This past Friday, I attended a pot-luck “dinner.” Only instead of the usual dinner items, everyone was charged with bringing a brunch item. There were donuts, scrambled eggs, french toast, more french toast, smoked salmon, bagels, and the like.
My contribution, naturally, was popovers. Herb and cheese popovers to be exact. I had been meaning to try another version of popovers for quite some time, and I had seen a few passing references to herb and cheese popovers here and there on the web. I settled on thyme, parsley, and parmesan, and couldn’t have been happier with the finished product. That is, of the twelve popovers I made, one (or maybe two, I forget) may have required pre-potluck sampling.

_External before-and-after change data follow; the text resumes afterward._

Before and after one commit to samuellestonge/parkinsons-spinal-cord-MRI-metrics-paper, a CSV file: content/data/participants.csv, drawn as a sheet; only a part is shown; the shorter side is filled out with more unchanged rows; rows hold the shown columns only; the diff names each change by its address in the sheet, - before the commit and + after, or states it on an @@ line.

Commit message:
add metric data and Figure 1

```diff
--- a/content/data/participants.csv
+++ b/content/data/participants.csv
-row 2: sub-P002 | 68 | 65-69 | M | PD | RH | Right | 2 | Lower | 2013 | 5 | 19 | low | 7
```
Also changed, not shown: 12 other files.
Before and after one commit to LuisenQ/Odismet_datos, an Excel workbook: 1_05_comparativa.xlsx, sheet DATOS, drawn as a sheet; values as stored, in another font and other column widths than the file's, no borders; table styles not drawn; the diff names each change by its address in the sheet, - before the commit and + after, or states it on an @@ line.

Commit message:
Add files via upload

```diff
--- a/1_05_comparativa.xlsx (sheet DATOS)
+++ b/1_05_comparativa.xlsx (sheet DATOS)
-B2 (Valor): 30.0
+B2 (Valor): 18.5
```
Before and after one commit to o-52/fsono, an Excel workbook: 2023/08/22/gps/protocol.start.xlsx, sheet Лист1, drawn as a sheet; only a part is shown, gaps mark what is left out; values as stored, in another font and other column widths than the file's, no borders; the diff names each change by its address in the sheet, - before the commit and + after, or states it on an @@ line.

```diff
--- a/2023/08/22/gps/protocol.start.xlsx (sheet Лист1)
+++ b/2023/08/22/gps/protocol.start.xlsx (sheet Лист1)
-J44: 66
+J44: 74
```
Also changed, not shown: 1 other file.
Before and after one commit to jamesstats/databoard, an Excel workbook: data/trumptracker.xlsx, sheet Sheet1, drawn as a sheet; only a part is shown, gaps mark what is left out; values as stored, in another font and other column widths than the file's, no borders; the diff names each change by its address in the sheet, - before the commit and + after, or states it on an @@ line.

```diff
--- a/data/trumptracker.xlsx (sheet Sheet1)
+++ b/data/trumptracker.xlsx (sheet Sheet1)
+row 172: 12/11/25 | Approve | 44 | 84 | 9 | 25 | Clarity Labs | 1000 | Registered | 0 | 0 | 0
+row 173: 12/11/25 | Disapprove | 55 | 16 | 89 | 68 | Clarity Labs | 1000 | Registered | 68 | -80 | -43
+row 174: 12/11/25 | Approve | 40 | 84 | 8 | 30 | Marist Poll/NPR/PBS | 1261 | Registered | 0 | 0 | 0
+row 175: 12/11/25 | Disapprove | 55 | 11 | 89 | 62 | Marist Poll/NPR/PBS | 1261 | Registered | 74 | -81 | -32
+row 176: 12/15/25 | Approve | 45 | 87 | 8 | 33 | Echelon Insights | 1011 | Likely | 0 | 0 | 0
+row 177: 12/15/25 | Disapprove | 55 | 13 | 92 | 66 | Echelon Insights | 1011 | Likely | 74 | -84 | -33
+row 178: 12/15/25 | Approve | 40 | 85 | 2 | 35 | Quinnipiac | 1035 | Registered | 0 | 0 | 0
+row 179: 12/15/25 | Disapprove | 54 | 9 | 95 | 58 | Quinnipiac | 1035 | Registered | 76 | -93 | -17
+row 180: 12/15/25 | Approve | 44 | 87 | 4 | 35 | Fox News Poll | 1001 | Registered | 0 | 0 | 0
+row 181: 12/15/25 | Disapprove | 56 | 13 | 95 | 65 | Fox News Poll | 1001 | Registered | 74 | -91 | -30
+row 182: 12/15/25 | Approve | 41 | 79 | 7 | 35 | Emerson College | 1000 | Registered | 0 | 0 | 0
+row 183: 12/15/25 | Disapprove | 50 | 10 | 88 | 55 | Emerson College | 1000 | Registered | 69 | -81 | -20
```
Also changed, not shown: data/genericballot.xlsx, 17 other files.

*As I’ve noted, popovers have a reputation for being hard to make and even harder to remove. I continue to believe that this reputation is undeserved. If you avoid the higher temperatures (as called for in the more famous Neiman-Marcus recipe) and generously grease the tins, you should have no problem enjoying these airy and delicious popovers.
Herb and cheese Popovers
Recipe adapted from Recipes and Reminiscences of New Orleans.
PREP TIME: 15 minutes
COOK TIME: 40 to 50 minutes
YIELD: 6 popovers
WHAT TO GRAB:
3 eggs, at room temperature
1 1/4 cups low-fat milk, at room temperature
1 1/4 cups all-purpose flour, sifted
1/2 teaspoon salt
2 tablespoons melted butter
1/4 cup shredded cheese (I used parmesan)
2 tablespoons parsley, finely chopped
1 teaspoon fresh thyme
HOW YOU DO IT:
1. Preheat the oven to 375 degrees. Generously butter a popover tin.
2. In a medium mixing bowl, lightly beat the eggs. Whisk in 1/3 of the milk. Whisk in the flour, salt, and sugar. Finally, whisk in the remaining milk and the melted butter, followed by the cheese, thyme, and parsley. Whisk only until free of lumps.
3. Pour the batter into the buttered tins, just until each tin is a little over half-full. After 35 minutes of baking, prick each popover, four times, with a toothpick, to allow the steam to escape. (This helps prevent exploding popovers). Continuing baking for another 5 to 10 minutes, or just until the popovers are golden brown.
4. Serve immediately, with butter or jam!